Government is a system of order for a nation, state or other political unit. It has many responsibilities, including the creation and enforcement of rules for society, defense, foreign affairs, the economy, and public services. The way that these responsibilities are executed depends on what type of government a country has, such as a democracy, a republic, an empire, socialism, communism, a monarchy, an oligarchy, or an autocracy.
Governments also regulate access to common goods like public schools, parks, and waterways. These resources are limited, and if some people use them too freely, there may not be enough for others. That is why it is important for governments to make sure that everyone has equal access to the things they need, even if those resources are not owned by the government.
Another responsibility of governments is to protect the rights of citizens, which includes freedom of speech and the press, equal protection under the law, and the right to vote. These rights help ensure that citizens can communicate with each other, and with the leaders of their government, about what is in their best interest.
The American founding fathers designed a system of government that is split into three branches, each overseeing a different aspect of national leadership: The legislative branch (Congress, or the Senate and House of Representatives) makes laws; the executive branch (the President and his/her Cabinet) carries out those laws; and the judicial branch interprets laws and judges legal cases. This division of power is called the separation of powers, and it helps prevent any one branch from becoming too powerful.
A third important role of government is to protect property from theft and ensure that everyone has a fair shot at success through hard work. It is the job of the legislative, executive, and judicial branches of our government to ensure that these principles are upheld.
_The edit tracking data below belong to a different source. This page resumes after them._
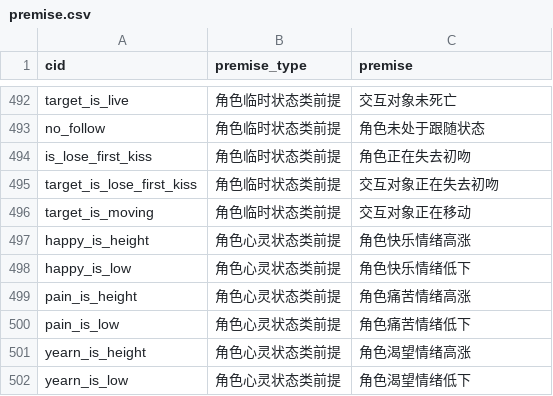
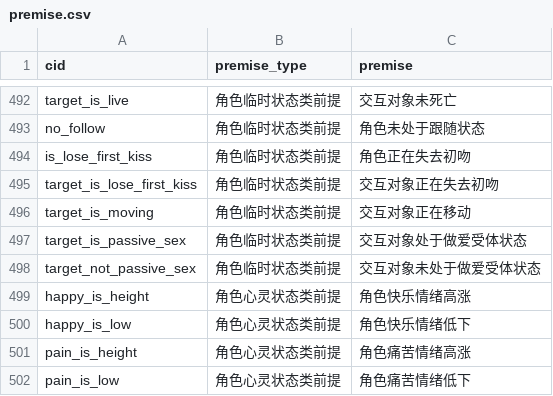
Before and after one commit to pokemonchw/dieloli, a CSV file: tools/premise.csv, drawn as a sheet; only a part is shown, gaps mark what is left out; the shorter side is filled out with more unchanged rows; the diff names each change by its address in the sheet, - before the commit and + after, or states it on an @@ line.

```diff
--- a/tools/premise.csv
+++ b/tools/premise.csv
+row 497: target_is_passive_sex | 角色临时状态类前提 | 交互对象处于做爱受体状态
+row 498: target_not_passive_sex | 角色临时状态类前提 | 交互对象未处于做爱受体状态
```
Also changed, not shown: tools/Settle.csv, 7 other files.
While there are many different types of government throughout the world, most nations have some of these same core functions: a democratic process for making laws; the protection and advancement of individual and group rights; the limiting of the power of government officials; and checks and balances to prevent the abuse of those powers. No matter what form of government a country has, it is essential to preserve its democratic process, which allows citizens to speak out and participate in the decision-making of their government. The American democracy is the oldest and most successful in the world, but it is not the only form of government that works. The other forms of government around the world can teach us a lot about what is necessary for a democracy to thrive. Ultimately, the most important characteristic of a democracy is its citizens. They need to be educated, informed, and involved in their government if it is to serve them well.